WHAT YOU SHOULD DO: Output the records exactly, every one of them.

RECORDS:

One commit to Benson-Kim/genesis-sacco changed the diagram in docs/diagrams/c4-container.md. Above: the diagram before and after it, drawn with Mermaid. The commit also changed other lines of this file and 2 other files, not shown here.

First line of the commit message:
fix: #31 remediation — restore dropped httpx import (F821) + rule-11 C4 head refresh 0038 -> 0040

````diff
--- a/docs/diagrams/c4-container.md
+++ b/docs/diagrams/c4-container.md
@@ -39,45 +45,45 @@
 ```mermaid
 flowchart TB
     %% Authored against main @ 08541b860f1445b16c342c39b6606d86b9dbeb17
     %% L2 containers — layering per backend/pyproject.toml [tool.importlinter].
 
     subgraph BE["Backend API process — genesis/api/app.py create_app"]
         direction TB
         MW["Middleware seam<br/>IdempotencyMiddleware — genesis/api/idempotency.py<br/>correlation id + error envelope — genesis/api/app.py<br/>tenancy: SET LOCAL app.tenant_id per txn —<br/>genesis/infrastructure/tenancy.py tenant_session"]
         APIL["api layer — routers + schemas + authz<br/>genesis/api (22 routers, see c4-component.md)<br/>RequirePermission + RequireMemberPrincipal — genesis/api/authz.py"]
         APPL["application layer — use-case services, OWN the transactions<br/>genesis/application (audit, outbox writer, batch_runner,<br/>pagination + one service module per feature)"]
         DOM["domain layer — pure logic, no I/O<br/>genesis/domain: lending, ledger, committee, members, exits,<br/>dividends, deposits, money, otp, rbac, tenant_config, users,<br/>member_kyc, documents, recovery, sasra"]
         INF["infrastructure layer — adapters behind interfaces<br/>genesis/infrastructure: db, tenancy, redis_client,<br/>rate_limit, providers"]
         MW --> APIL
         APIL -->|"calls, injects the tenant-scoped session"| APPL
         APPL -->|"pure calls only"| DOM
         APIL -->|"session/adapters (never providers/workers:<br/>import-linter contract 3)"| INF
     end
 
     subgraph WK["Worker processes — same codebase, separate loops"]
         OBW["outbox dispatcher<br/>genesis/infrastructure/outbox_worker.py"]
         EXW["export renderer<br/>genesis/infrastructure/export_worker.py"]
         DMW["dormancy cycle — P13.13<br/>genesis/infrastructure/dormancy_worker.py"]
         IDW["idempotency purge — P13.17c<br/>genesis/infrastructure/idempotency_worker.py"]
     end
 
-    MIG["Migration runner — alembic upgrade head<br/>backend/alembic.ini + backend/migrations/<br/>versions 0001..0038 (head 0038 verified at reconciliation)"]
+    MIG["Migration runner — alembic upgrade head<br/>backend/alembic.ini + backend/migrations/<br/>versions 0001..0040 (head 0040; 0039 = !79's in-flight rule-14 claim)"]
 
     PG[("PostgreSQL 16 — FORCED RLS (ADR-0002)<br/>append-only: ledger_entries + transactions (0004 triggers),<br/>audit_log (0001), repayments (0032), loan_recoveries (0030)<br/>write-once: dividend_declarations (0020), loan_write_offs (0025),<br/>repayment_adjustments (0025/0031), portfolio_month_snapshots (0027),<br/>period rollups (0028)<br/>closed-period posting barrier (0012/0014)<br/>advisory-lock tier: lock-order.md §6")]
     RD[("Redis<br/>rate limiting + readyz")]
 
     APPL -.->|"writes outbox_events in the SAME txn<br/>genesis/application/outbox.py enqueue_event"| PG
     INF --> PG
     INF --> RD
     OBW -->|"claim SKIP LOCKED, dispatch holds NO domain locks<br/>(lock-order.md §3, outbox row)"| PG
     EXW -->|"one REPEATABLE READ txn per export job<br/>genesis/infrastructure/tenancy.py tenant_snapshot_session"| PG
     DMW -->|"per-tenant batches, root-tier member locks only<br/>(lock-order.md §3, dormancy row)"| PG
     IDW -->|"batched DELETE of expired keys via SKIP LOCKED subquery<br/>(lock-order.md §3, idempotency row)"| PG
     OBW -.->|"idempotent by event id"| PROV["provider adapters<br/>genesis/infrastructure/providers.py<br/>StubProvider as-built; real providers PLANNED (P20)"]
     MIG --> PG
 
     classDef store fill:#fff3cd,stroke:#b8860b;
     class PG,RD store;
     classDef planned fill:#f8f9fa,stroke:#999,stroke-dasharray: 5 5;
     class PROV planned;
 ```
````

FINISHED TASK:
One commit to Benson-Kim/genesis-sacco changed the diagram in docs/diagrams/c4-container.md. Above: the diagram before and after it, drawn with Mermaid. The commit also changed other lines of this file and 2 other files, not shown here.

First line of the commit message:
fix: #31 remediation — restore dropped httpx import (F821) + rule-11 C4 head refresh 0038 -> 0040

````diff
--- a/docs/diagrams/c4-container.md
+++ b/docs/diagrams/c4-container.md
@@ -39,45 +45,45 @@
 ```mermaid
 flowchart TB
     %% Authored against main @ 08541b860f1445b16c342c39b6606d86b9dbeb17
     %% L2 containers — layering per backend/pyproject.toml [tool.importlinter].
 
     subgraph BE["Backend API process — genesis/api/app.py create_app"]
         direction TB
         MW["Middleware seam<br/>IdempotencyMiddleware — genesis/api/idempotency.py<br/>correlation id + error envelope — genesis/api/app.py<br/>tenancy: SET LOCAL app.tenant_id per txn —<br/>genesis/infrastructure/tenancy.py tenant_session"]
         APIL["api layer — routers + schemas + authz<br/>genesis/api (22 routers, see c4-component.md)<br/>RequirePermission + RequireMemberPrincipal — genesis/api/authz.py"]
         APPL["application layer — use-case services, OWN the transactions<br/>genesis/application (audit, outbox writer, batch_runner,<br/>pagination + one service module per feature)"]
         DOM["domain layer — pure logic, no I/O<br/>genesis/domain: lending, ledger, committee, members, exits,<br/>dividends, deposits, money, otp, rbac, tenant_config, users,<br/>member_kyc, documents, recovery, sasra"]
         INF["infrastructure layer — adapters behind interfaces<br/>genesis/infrastructure: db, tenancy, redis_client,<br/>rate_limit, providers"]
         MW --> APIL
         APIL -->|"calls, injects the tenant-scoped session"| APPL
         APPL -->|"pure calls only"| DOM
         APIL -->|"session/adapters (never providers/workers:<br/>import-linter contract 3)"| INF
     end
 
     subgraph WK["Worker processes — same codebase, separate loops"]
         OBW["outbox dispatcher<br/>genesis/infrastructure/outbox_worker.py"]
         EXW["export renderer<br/>genesis/infrastructure/export_worker.py"]
         DMW["dormancy cycle — P13.13<br/>genesis/infrastructure/dormancy_worker.py"]
         IDW["idempotency purge — P13.17c<br/>genesis/infrastructure/idempotency_worker.py"]
     end
 
-    MIG["Migration runner — alembic upgrade head<br/>backend/alembic.ini + backend/migrations/<br/>versions 0001..0038 (head 0038 verified at reconciliation)"]
+    MIG["Migration runner — alembic upgrade head<br/>backend/alembic.ini + backend/migrations/<br/>versions 0001..0040 (head 0040; 0039 = !79's in-flight rule-14 claim)"]
 
     PG[("PostgreSQL 16 — FORCED RLS (ADR-0002)<br/>append-only: ledger_entries + transactions (0004 triggers),<br/>audit_log (0001), repayments (0032), loan_recoveries (0030)<br/>write-once: dividend_declarations (0020), loan_write_offs (0025),<br/>repayment_adjustments (0025/0031), portfolio_month_snapshots (0027),<br/>period rollups (0028)<br/>closed-period posting barrier (0012/0014)<br/>advisory-lock tier: lock-order.md §6")]
     RD[("Redis<br/>rate limiting + readyz")]
 
     APPL -.->|"writes outbox_events in the SAME txn<br/>genesis/application/outbox.py enqueue_event"| PG
     INF --> PG
     INF --> RD
     OBW -->|"claim SKIP LOCKED, dispatch holds NO domain locks<br/>(lock-order.md §3, outbox row)"| PG
     EXW -->|"one REPEATABLE READ txn per export job<br/>genesis/infrastructure/tenancy.py tenant_snapshot_session"| PG
     DMW -->|"per-tenant batches, root-tier member locks only<br/>(lock-order.md §3, dormancy row)"| PG
     IDW -->|"batched DELETE of expired keys via SKIP LOCKED subquery<br/>(lock-order.md §3, idempotency row)"| PG
     OBW -.->|"idempotent by event id"| PROV["provider adapters<br/>genesis/infrastructure/providers.py<br/>StubProvider as-built; real providers PLANNED (P20)"]
     MIG --> PG
 
     classDef store fill:#fff3cd,stroke:#b8860b;
     class PG,RD store;
     classDef planned fill:#f8f9fa,stroke:#999,stroke-dasharray: 5 5;
     class PROV planned;
 ```
````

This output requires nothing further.